Ana Quinn tells us about the impact of career mentoring on her career and why it’s important to her to pay it forward.
In only my seventh year in the workplace, after graduating with a bachelor’s degree, I find that I already have the position I always wanted; Chief Medical Writer at IMed and a budding team of my own. I often wonder how my unexpected and rather whirlwind career progression happened! I have had the pleasure and, of course the luck, of learning fast and developing professionally at a rapid rate, but my success so far is also largely due to those individuals who have supported and nurtured me along the way.
I am one of the fortunate few to have had (and still have) great mentors, all with varying styles and backgrounds, but all of whom have impacted my professional growth in some way. Some encouraged me to pursue my ambitions, some to create realistic steps and stages to my dreams. Some taught me the importance of selecting and managing my boss, how to ask for promotions and knowing when to do so. It is thanks to all of them that I now possess the confidence to approach more challenging tasks, to rely on my knowledge and skills, and to take on more responsibilities. These mentors are the reason that I have applied to become a career mentor myself.

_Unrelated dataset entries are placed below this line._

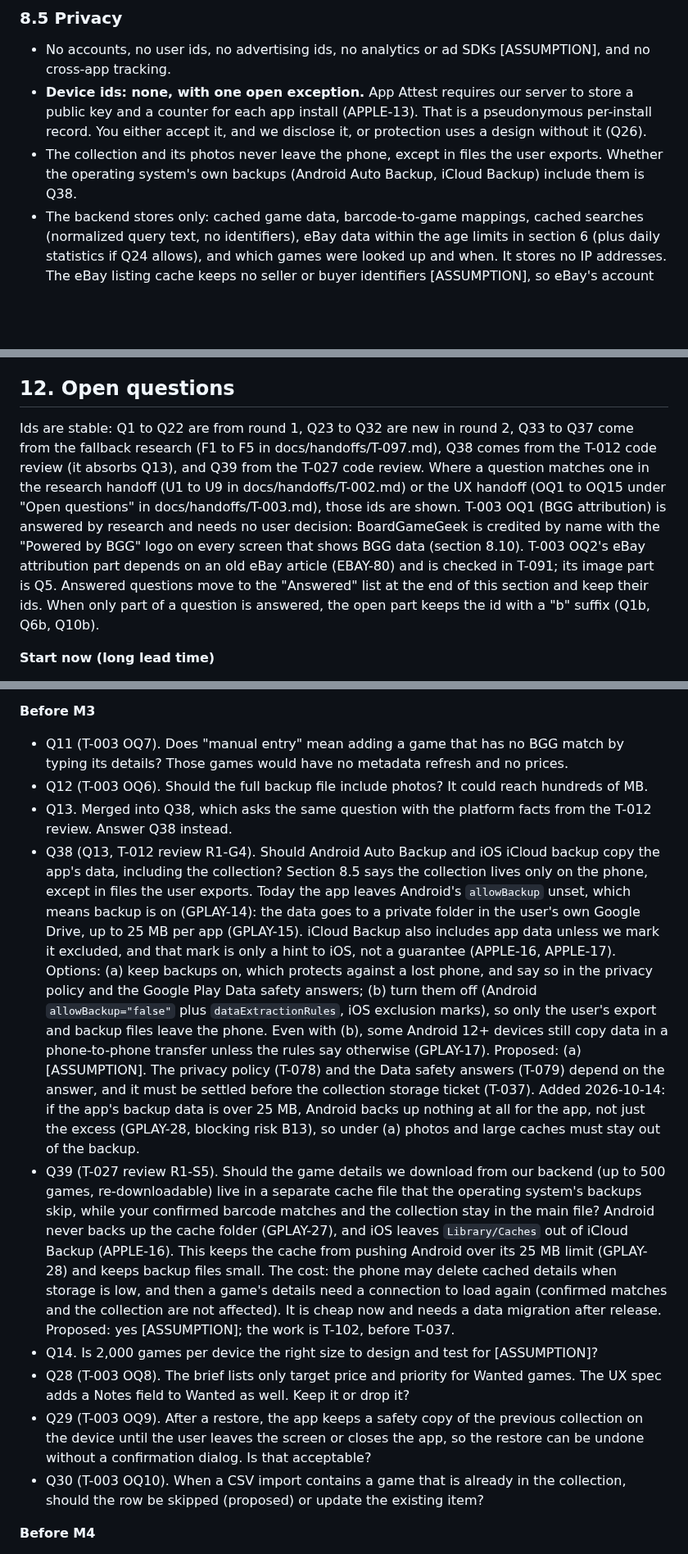
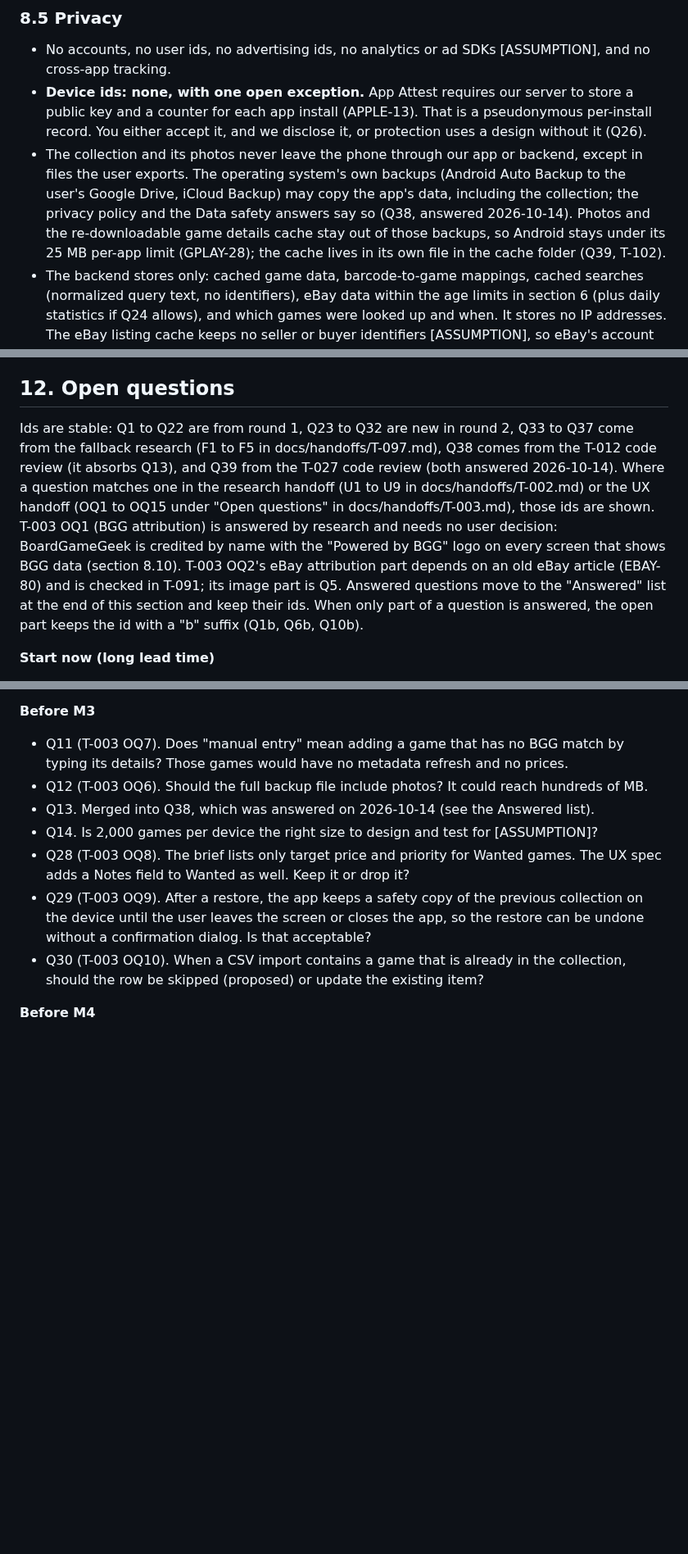
Before and after one commit to bartbasi/boardgame, a Markdown page: docs/PRD.md, 3 parts joined by grey strips. Shown at 82% size. Rendered like a GitHub page; blank space fills up the shorter version.

Commit message:
Move Q38 and Q39 to answered, carry backup answers into T-037, T-041, T-047, T-102, T-103
Co-Authored-By: Claude Opus 5.5 <noreply@anthropic.com>

```diff
--- a/docs/PRD.md
+++ b/docs/PRD.md
@@ -164,7 +164,7 @@ Measured on reference devices still to be chosen (Q7), on a good network, in rel
 
 - No accounts, no user ids, no advertising ids, no analytics or ad SDKs [ASSUMPTION], and no cross-app tracking.
 - **Device ids: none, with one open exception.** App Attest requires our server to store a public key and a counter for each app install (APPLE-13). That is a pseudonymous per-install record. You either accept it, and we disclose it, or protection uses a design without it (Q26).
-- The collection and its photos never leave the phone, except in files the user exports. Whether the operating system's own backups (Android Auto Backup, iCloud Backup) include them is Q38.
+- The collection and its photos never leave the phone through our app or backend, except in files the user exports. The operating system's own backups (Android Auto Backup to the user's Google Drive, iCloud Backup) may copy the app's data, including the collection; the privacy policy and the Data safety answers say so (Q38, answered 2026-10-14). Photos and the re-downloadable game details cache stay out of those backups, so Android stays under its 25 MB per-app limit (GPLAY-28); the cache lives in its own file in the cache folder (Q39, T-102).
 - The backend stores only: cached game data, barcode-to-game mappings, cached searches (normalized query text, no identifiers), eBay data within the age limits in section 6 (plus daily statistics if Q24 allows), and which games were looked up and when. It stores no IP addresses. The eBay listing cache keeps no seller or buyer identifiers [ASSUMPTION], so eBay's account deletion notifications need no data changes (EBAY-10, T-084).
 - Request logs hold method, route template, status, and duration only, and are kept 7 days [ASSUMPTION].
 - Third-party processing we must disclose: Google ML Kit on Android, which you approved with disclosure (docs/decisions.md 2026-10-11). It processes camera images on the device and sends usage and performance metrics to Google (MLKIT-02 to MLKIT-04). It must appear in the privacy policy (T-078) and the Google Play Data safety answers (T-079). iOS uses Apple's scanner, not ML Kit (MLKIT-05). Also: image hosts, if images load directly (Q5); eBay, when the user opens a listing. Our server sends GameUPC barcodes only, never a device or user identifier (GUPC-02).
@@ -268,7 +268,7 @@ Ticket-level proposals are marked in docs/backlog.md.
 
 ## 12. Open questions
 
-Ids are stable: Q1 to Q22 are from round 1, Q23 to Q32 are new in round 2, Q33 to Q37 come from the fallback research (F1 to F5 in docs/handoffs/T-097.md), Q38 comes from the T-012 code review (it absorbs Q13), and Q39 from the T-027 code review. Where a question matches one in the research handoff (U1 to U9 in docs/handoffs/T-002.md) or the UX handoff (OQ1 to OQ15 under "Open questions" in docs/handoffs/T-003.md), those ids are shown. T-003 OQ1 (BGG attribution) is answered by research and needs no user decision: BoardGameGeek is credited by name with the "Powered by BGG" logo on every screen that shows BGG data (section 8.10). T-003 OQ2's eBay attribution part depends on an old eBay article (EBAY-80) and is checked in T-091; its image part is Q5. Answered questions move to the "Answered" list at the end of this section and keep their ids. When only part of a question is answered, the open part keeps the id with a "b" suffix (Q1b, Q6b, Q10b).
+Ids are stable: Q1 to Q22 are from round 1, Q23 to Q32 are new in round 2, Q33 to Q37 come from the fallback research (F1 to F5 in docs/handoffs/T-097.md), Q38 comes from the T-012 code review (it absorbs Q13), and Q39 from the T-027 code review (both answered 2026-10-14). Where a question matches one in the research handoff (U1 to U9 in docs/handoffs/T-002.md) or the UX handoff (OQ1 to OQ15 under "Open questions" in docs/handoffs/T-003.md), those ids are shown. T-003 OQ1 (BGG attribution) is answered by research and needs no user decision: BoardGameGeek is credited by name with the "Powered by BGG" logo on every screen that shows BGG data (section 8.10). T-003 OQ2's eBay attribution part depends on an old eBay article (EBAY-80) and is checked in T-091; its image part is Q5. Answered questions move to the "Answered" list at the end of this section and keep their ids. When only part of a question is answered, the open part keeps the id with a "b" suffix (Q1b, Q6b, Q10b).
 
 **Start now (long lead time)**
 
@@ -298,9 +298,7 @@ Ids are stable: Q1 to Q22 are from round 1, Q23 to Q32 are new in round 2, Q33 t
 
 - Q11 (T-003 OQ7). Does "manual entry" mean adding a game that has no BGG match by typing its details? Those games would have no metadata refresh and no prices.
 - Q12 (T-003 OQ6). Should the full backup file include photos? It could reach hundreds of MB.
-- Q13. Merged into Q38, which asks the same question with the platform facts from the T-012 review. Answer Q38 instead.
-- Q38 (Q13, T-012 review R1-G4). Should Android Auto Backup and iOS iCloud backup copy the app's data, including the collection? Section 8.5 says the collection lives only on the phone, except in files the user exports. Today the app leaves Android's `allowBackup` unset, which means backup is on (GPLAY-14): the data goes to a private folder in the user's own Google Drive, up to 25 MB per app (GPLAY-15). iCloud Backup also includes app data unless we mark it excluded, and that mark is only a hint to iOS, not a guarantee (APPLE-16, APPLE-17). Options: (a) keep backups on, which protects against a lost phone, and say so in the privacy policy and the Google Play Data safety answers; (b) turn them off (Android `allowBackup="false"` plus `dataExtractionRules`, iOS exclusion marks), so only the user's export and backup files leave the phone. Even with (b), some Android 12+ devices still copy data in a phone-to-phone transfer unless the rules say otherwise (GPLAY-17). Proposed: (a) [ASSUMPTION]. The privacy policy (T-078) and the Data safety answers (T-079) depend on the answer, and it must be settled before the collection storage ticket (T-037). Added 2026-10-14: if the app's backup data is over 25 MB, Android backs up nothing at all for the app, not just the excess (GPLAY-28, blocking risk B13), so under (a) photos and large caches must stay out of the backup.
-- Q39 (T-027 review R1-S5). Should the game details we download from our backend (up to 500 games, re-downloadable) live in a separate cache file that the operating system's backups skip, while your confirmed barcode matches and the collection stay in the main file? Android never backs up the cache folder (GPLAY-27), and iOS leaves `Library/Caches` out of iCloud Backup (APPLE-16). This keeps the cache from pushing Android over its 25 MB limit (GPLAY-28) and keeps backup files small. The cost: the phone may delete cached details when storage is low, and then a game's details need a connection to load again (confirmed matches and the collection are not affected). It is cheap now and needs a data migration after release. Proposed: yes [ASSUMPTION]; the work is T-102, before T-037.
+- Q13. Merged into Q38, which was answered on 2026-10-14 (see the Answered list).
 - Q14. Is 2,000 games per device the right size to design and test for [ASSUMPTION]?
 - Q28 (T-003 OQ8). The brief lists only target price and priority for Wanted games. The UX spec adds a Notes field to Wanted as well. Keep it or drop it?
 - Q29 (T-003 OQ9). After a restore, the app keeps a safety copy of the previous collection on the device until the user leaves the screen or closes the app, so the restore can be undone without a confirmation dialog. Is that acceptable?
```
Also changed, not shown: other parts of docs/PRD.md (+2 -0 lines), docs/api-research.md (+1 -1 lines), docs/backlog.md (+7 -6 lines).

I believe that the next generation of Life Science graduates deserve an equal, if not better, opportunity to enter and grow in the industry of their choice and IMed’s management team feel the same way, which is why we launched The IMed Academy last month. I’m delighted to now have also been invited by Nottingham University (as an alumna), to become one of their career mentors. I have accepted this honour in the joy of giving any level of guidance that may help graduates become successful and feel fulfilled in their job choices.
Mentorship can have a greater impact than one might think and it’s no black art! When one considers one’s own career path and all the commercial experience gained by years of hard work and even mistakes made, many of us have wisdom to impart, or an agile business mind to put to good use on the professional challenges faced by others who may feel a little green, overwhelmed, or perhaps isolated.
There’s no ceremony or red tape involved. The University of Nottingham career mentoring programme simply offers their recent graduates a one-to-one session with a mentor who provides support and advice. This guidance can include anything from how to apply for jobs, what to include on your CV, what to expect in interviews, what career paths are available, how to choose the best one for you etc.
I am so thrilled and excited to be involved in this early career mentoring initiative and I hope to encourage some other Ana to reach for the career that she wants (and then become a mentor themselves in 2028!).
What advice could you give to fresh graduates? Perhaps you should consider becoming a career mentor too?
RA & Clinical Consultant